This IS the result OF the interview (once transcribed, translated AND edited TO shorten SOME OF the questions/answers), hope you enjoy it!
Jordi Cabot (JC) – Hello Rafael and thanks for accepting this interview. To begin with, I’d like you to briefly describe what is TextUML ?
Rafael Chaves (RC) – TextUML offers a textual notation for UML, it does not provide new concepts. It is just an alternative concrete syntax to UML different from the graphical one most people is used to (and that many people have problems with)
JC – We’ll come back later to these problems but first, what diagrams are covered?
RC – First, it is weird to talk in terms of diagrams since diagrams are really a graphical construct but trying to make a parallelism, the focus is on class diagrams, activity diagrams and future plans for state diagrams. The reason is that I’m interested in model-driven development and these are the diagrams that are most interesting in that context.
JC – If you are interested in MDD then, does TextUML support Action Semantics (kind of basic pseudocode programming language part of UML since version 1.5) to define with precision the behaviour of each operation?
RC – In fact, this is how the tool started. In the beginning you could only model behavior with TextUML and I was relying on other tools for modeling the structural aspects. However, then this reliance in third-party tools became annoying and I realized that to implement the structural modeling in TextUML was easier than the part I had already implemented so I just extended TextUML to cover those aspects as well.
JC – How do you organize the information in a TextUML model (since you don’t use the concept of diagram)
RC – I decided not to impose any constraint on this. You can have a file per class, per model, per package,… the compiler can handle ALL these cases

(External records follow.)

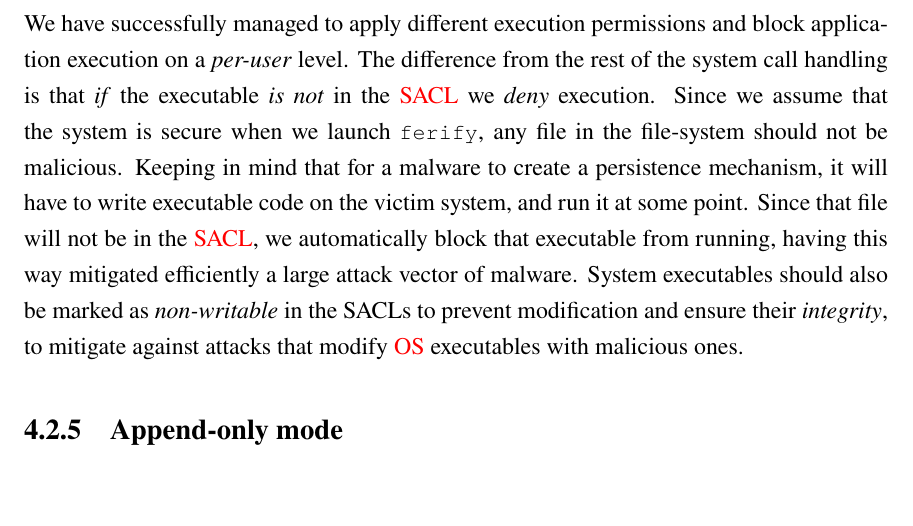
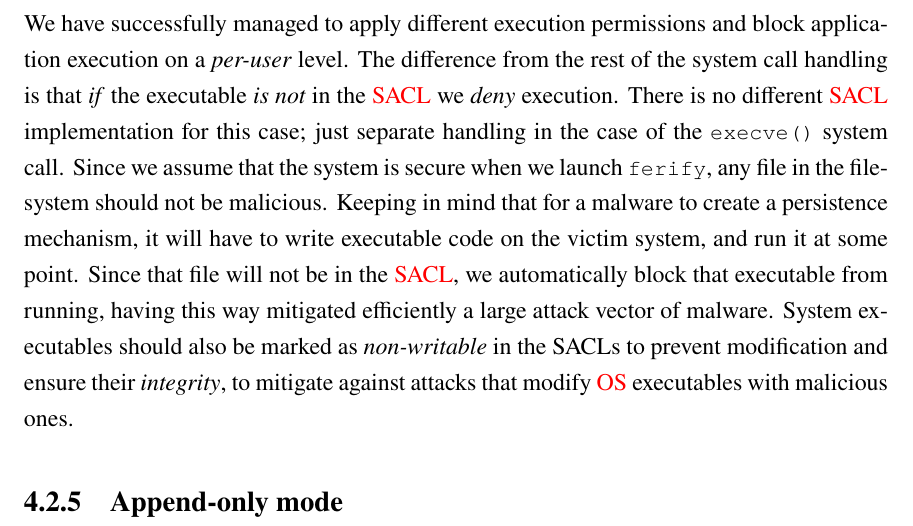
Before and after one commit to paspe/vmpcs-ogp, a LaTeX thesis (thesis.tex, which reads chapter4.tex): part of page 68 of 137, cut so that both start at the same text, the shorter picture padded with empty space. Compiled offline with pdfLaTeX; a missing font is replaced by an installed copy or a similar font.

Commit message:
Updates from ShareLaTeX

```diff
--- a/chapter4.tex
+++ b/chapter4.tex
@@ -294,7 +294,7 @@ $ sudo ./file_tests file1 file2 file3
 
 \par For the \codeft{execve()} and \codeft{execveat()} system calls we implemented a slightly different logic, to make \codeft{ferify} work as a white-listing security application. The results of our testing seem promising.
 
-\par We have successfully managed to apply different execution permissions and block application execution on a \emph{per-user} level. The difference from the rest of the system call handling is that \emph{if} the executable \emph{is not} in the \ac{SACL} we \emph{deny} execution. Since we assume that the system is secure when we launch \codeft{ferify}, any file in the file-system should not be malicious. Keeping in mind that for a malware to create a persistence mechanism, it will have to write executable code on the victim system, and run it at some point. Since that file will not be in the \ac{SACL}, we automatically block that executable from running, having this way mitigated efficiently a large attack vector of malware. System executables should also be marked as \emph{non-writable} in the \acp{SACL} to prevent modification and ensure their \emph{integrity}, to mitigate against attacks that modify \ac{OS} executables with malicious ones.
+\par We have successfully managed to apply different execution permissions and block application execution on a \emph{per-user} level. The difference from the rest of the system call handling is that \emph{if} the executable \emph{is not} in the \ac{SACL} we \emph{deny} execution. There is no different \ac{SACL} implementation for this case; just separate handling in the case of the \codeft{execve()} system call. Since we assume that the system is secure when we launch \codeft{ferify}, any file in the file-system should not be malicious. Keeping in mind that for a malware to create a persistence mechanism, it will have to write executable code on the victim system, and run it at some point. Since that file will not be in the \ac{SACL}, we automatically block that executable from running, having this way mitigated efficiently a large attack vector of malware. System executables should also be marked as \emph{non-writable} in the \acp{SACL} to prevent modification and ensure their \emph{integrity}, to mitigate against attacks that modify \ac{OS} executables with malicious ones.
 
 \subsection{Append-only mode}
 
```
Also changed, not shown: thesis.pdf, 2 other files.
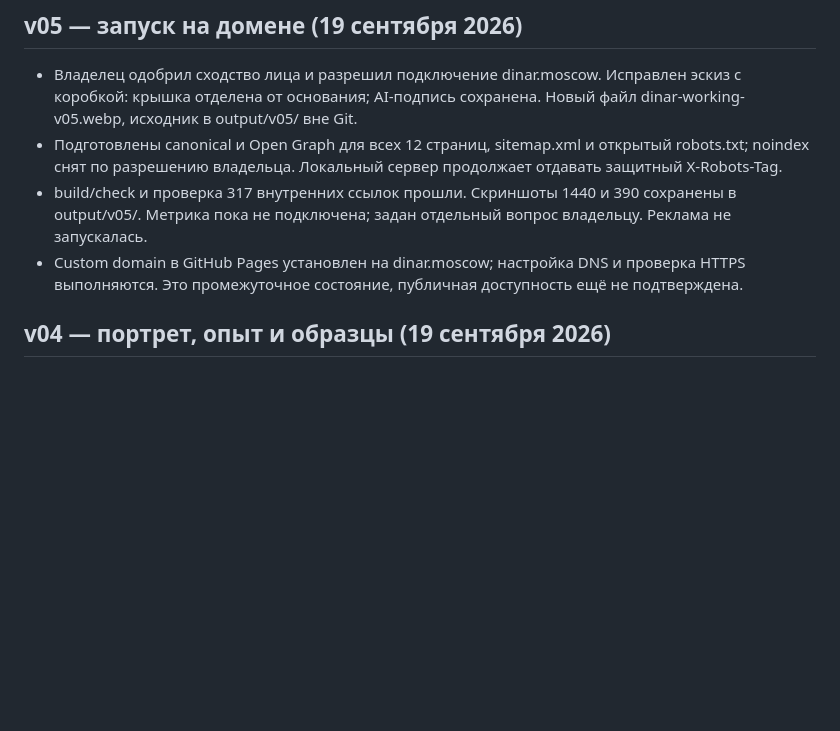
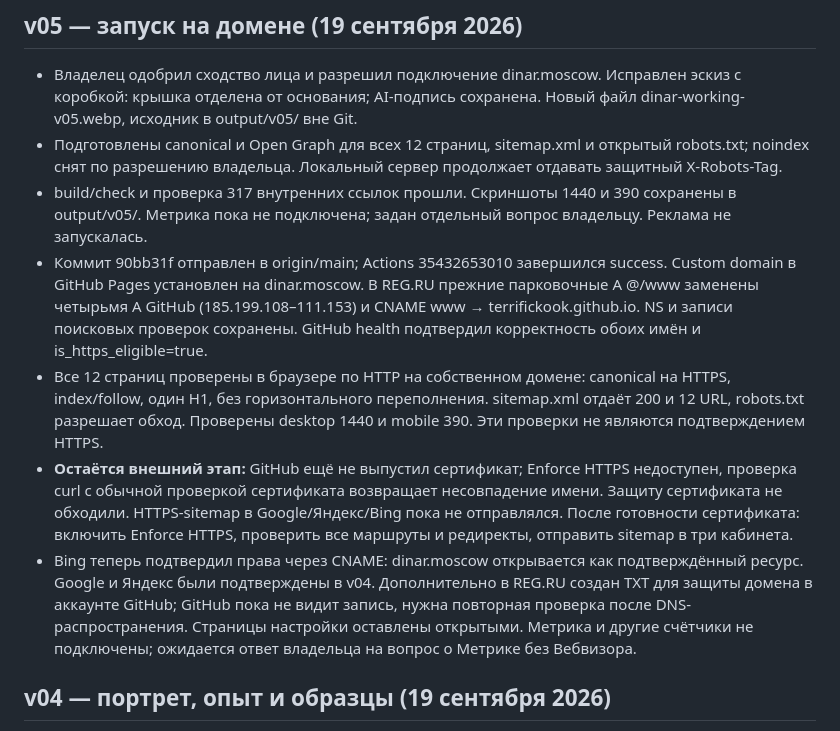
Before and after one commit to TerrificKook/dinar-moscow, a Markdown page: STATUS.md, the part around the change. GitHub-like rendering; blank space fills up the shorter version.

Commit message:
Document domain launch and pending certificate provisioning

```diff
--- a/STATUS.md
+++ b/STATUS.md
@@ -5,7 +5,10 @@
 - Владелец одобрил сходство лица и разрешил подключение dinar.moscow. Исправлен эскиз с коробкой: крышка отделена от основания; AI-подпись сохранена. Новый файл dinar-working-v05.webp, исходник в output/v05/ вне Git.
 - Подготовлены canonical и Open Graph для всех 12 страниц, sitemap.xml и открытый robots.txt; noindex снят по разрешению владельца. Локальный сервер продолжает отдавать защитный X-Robots-Tag.
 - build/check и проверка 317 внутренних ссылок прошли. Скриншоты 1440 и 390 сохранены в output/v05/. Метрика пока не подключена; задан отдельный вопрос владельцу. Реклама не запускалась.
-- Custom domain в GitHub Pages установлен на dinar.moscow; настройка DNS и проверка HTTPS выполняются. Это промежуточное состояние, публичная доступность ещё не подтверждена.
+- Коммит 90bb31f отправлен в origin/main; Actions 35432653010 завершился success. Custom domain в GitHub Pages установлен на dinar.moscow. В REG.RU прежние парковочные A @/www заменены четырьмя A GitHub (185.199.108–111.153) и CNAME www → terrifickook.github.io. NS и записи поисковых проверок сохранены. GitHub health подтвердил корректность обоих имён и is_https_eligible=true.
+- Все 12 страниц проверены в браузере по HTTP на собственном домене: canonical на HTTPS, index/follow, один H1, без горизонтального переполнения. sitemap.xml отдаёт 200 и 12 URL, robots.txt разрешает обход. Проверены desktop 1440 и mobile 390. Эти проверки не являются подтверждением HTTPS.
+- **Остаётся внешний этап:** GitHub ещё не выпустил сертификат; Enforce HTTPS недоступен, проверка curl с обычной проверкой сертификата возвращает несовпадение имени. Защиту сертификата не обходили. HTTPS-sitemap в Google/Яндекс/Bing пока не отправлялся. После готовности сертификата: включить Enforce HTTPS, проверить все маршруты и редиректы, отправить sitemap в три кабинета.
+- Bing теперь подтвердил права через CNAME: dinar.moscow открывается как подтверждённый ресурс. Google и Яндекс были подтверждены в v04. Дополнительно в REG.RU создан TXT для защиты домена в аккаунте GitHub; GitHub пока не видит запись, нужна повторная проверка после DNS-распространения. Страницы настройки оставлены открытыми. Метрика и другие счётчики не подключены; ожидается ответ владельца на вопрос о Метрике без Вебвизора.
 
 ## v04 — портрет, опыт и образцы (19 сентября 2026)
 
```
Also changed, not shown: README.md (+2 -2 lines), SHOT_LIST.md (+1 -1 lines).
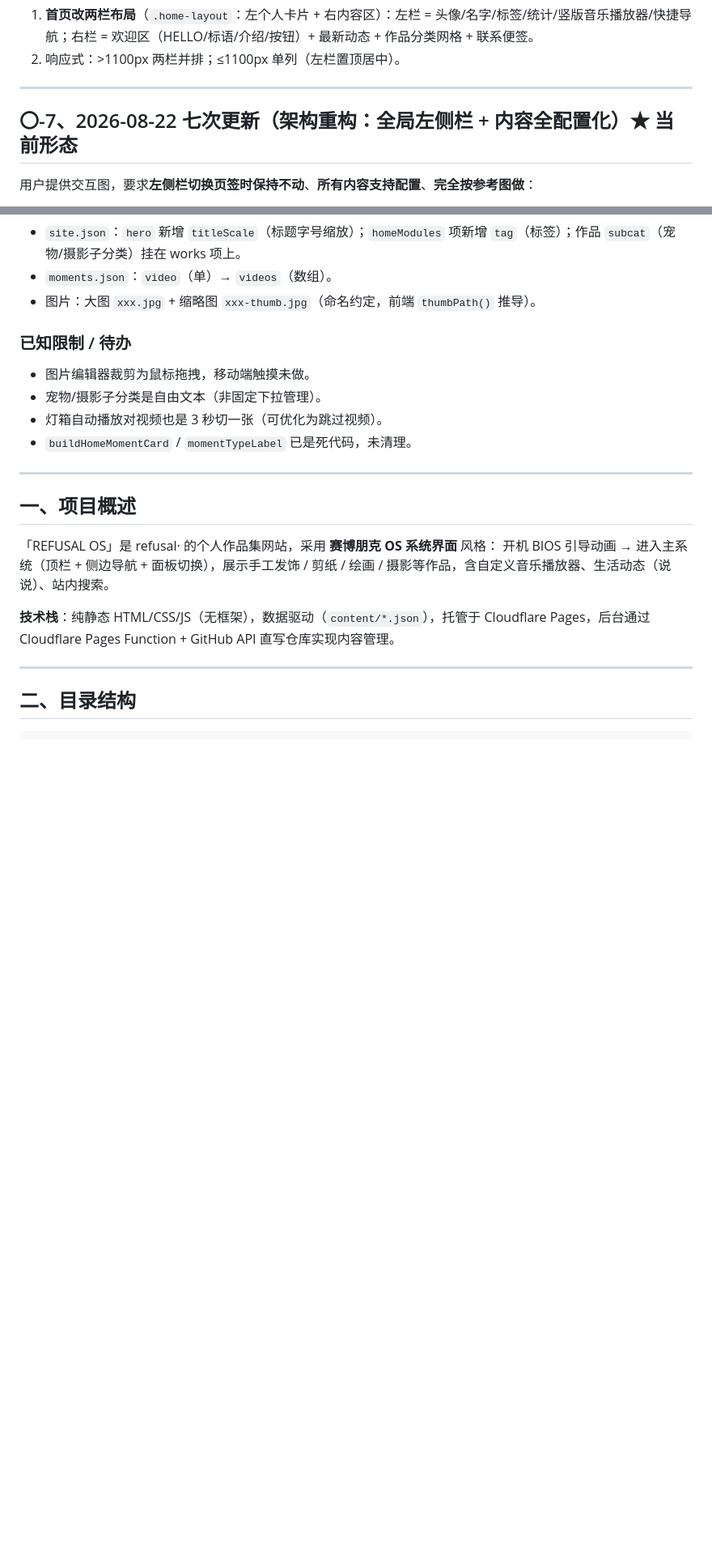
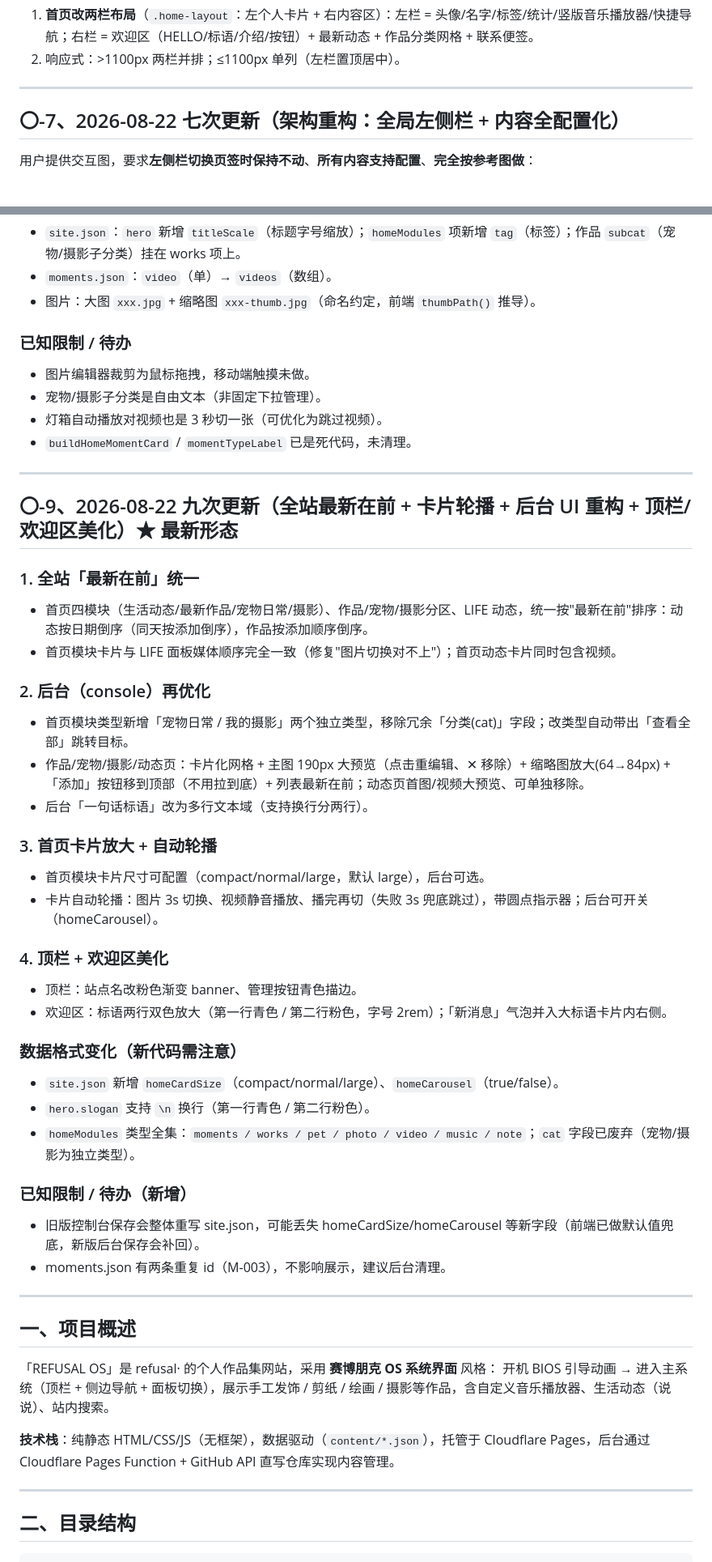
Before and after one commit to Domasniu/refusal-site, a Markdown page: HANDOVER.md, 2 parts joined by grey strips. Shown at 81% size. Rendered like a GitHub page; blank space fills up the shorter version.

Commit message:
docs: 交接文档新增 〇-9（全站最新在前+卡片轮播+后台UI重构+顶栏/欢迎区美化）

```diff
--- a/HANDOVER.md
+++ b/HANDOVER.md
@@ -67,7 +67,7 @@
 
 ---
 
-## 〇-7、2026-08-22 七次更新（架构重构：全局左侧栏 + 内容全配置化）★ 当前形态
+## 〇-7、2026-08-22 七次更新（架构重构：全局左侧栏 + 内容全配置化）
 
 用户提供交互图，要求**左侧栏切换页签时保持不动**、**所有内容支持配置**、**完全按参考图做**：
 
@@ -116,6 +116,36 @@
 - 宠物/摄影子分类是自由文本（非固定下拉管理）。
 - 灯箱自动播放对视频也是 3 秒切一张（可优化为跳过视频）。
 - `buildHomeMomentCard` / `momentTypeLabel` 已是死代码，未清理。
+
+---
+
+## 〇-9、2026-08-22 九次更新（全站最新在前 + 卡片轮播 + 后台 UI 重构 + 顶栏/欢迎区美化）★ 最新形态
+
+### 1. 全站「最新在前」统一
+- 首页四模块（生活动态/最新作品/宠物日常/摄影）、作品/宠物/摄影分区、LIFE 动态，统一按"最新在前"排序：动态按日期倒序（同天按添加倒序），作品按添加顺序倒序。
+- 首页模块卡片与 LIFE 面板媒体顺序完全一致（修复"图片切换对不上"）；首页动态卡片同时包含视频。
+
+### 2. 后台（console）再优化
+- 首页模块类型新增「宠物日常 / 我的摄影」两个独立类型，移除冗余「分类(cat)」字段；改类型自动带出「查看全部」跳转目标。
+- 作品/宠物/摄影/动态页：卡片化网格 + 主图 190px 大预览（点击重编辑、✕ 移除）+ 缩略图放大(64→84px) +「添加」按钮移到顶部（不用拉到底）+ 列表最新在前；动态页首图/视频大预览、可单独移除。
+- 后台「一句话标语」改为多行文本域（支持换行分两行）。
+
+### 3. 首页卡片放大 + 自动轮播
+- 首页模块卡片尺寸可配置（compact/normal/large，默认 large），后台可选。
+- 卡片自动轮播：图片 3s 切换、视频静音播放、播完再切（失败 3s 兜底跳过），带圆点指示器；后台可开关（homeCarousel）。
+
+### 4. 顶栏 + 欢迎区美化
+- 顶栏：站点名改粉色渐变 banner、管理按钮青色描边。
+- 欢迎区：标语两行双色放大（第一行青色 / 第二行粉色，字号 2rem）；「新消息」气泡并入大标语卡片内右侧。
+
+### 数据格式变化（新代码需注意）
+- `site.json` 新增 `homeCardSize`（compact/normal/large）、`homeCarousel`（true/false）。
+- `hero.slogan` 支持 `\n` 换行（第一行青色 / 第二行粉色）。
+- `homeModules` 类型全集：`moments / works / pet / photo / video / music / note`；`cat` 字段已废弃（宠物/摄影为独立类型）。
+
+### 已知限制 / 待办（新增）
+- 旧版控制台保存会整体重写 site.json，可能丢失 homeCardSize/homeCarousel 等新字段（前端已做默认值兜底，新版后台保存会补回）。
+- moments.json 有两条重复 id（M-003），不影响展示，建议后台清理。
 
 ---
 
```
Also changed, not shown: other parts of HANDOVER.md (+1 -1 lines).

JC – Before you were saying that graphical notations have SOME problems. IN your opinion, what are the main benefits of using a textual notation?
RC – AT least from a developer’s point of view, a tool that allows you to work the way you are used to gives you an advantage. Graphical models have an appeal for people working at high levels of abstraction but for developers is much more natural to use a textual notation: you can use all the tools you are used to (vi, emacs, eclipse text editor, subversion to easily merge your models,…
JC – But then you lose the high-level view of the model with which you can quickly identify, for instance, what are the main elements and get an idea of what the model is about
RC – You don’t necessarily lose that. You can visualize your TextUML using any of the graphical UML2 editors in Eclipse
JC – So basically you ARE offering a bidirectional transformation WHERE TextUML can be used AS textual front-END but THEN models can be opened WITH other editors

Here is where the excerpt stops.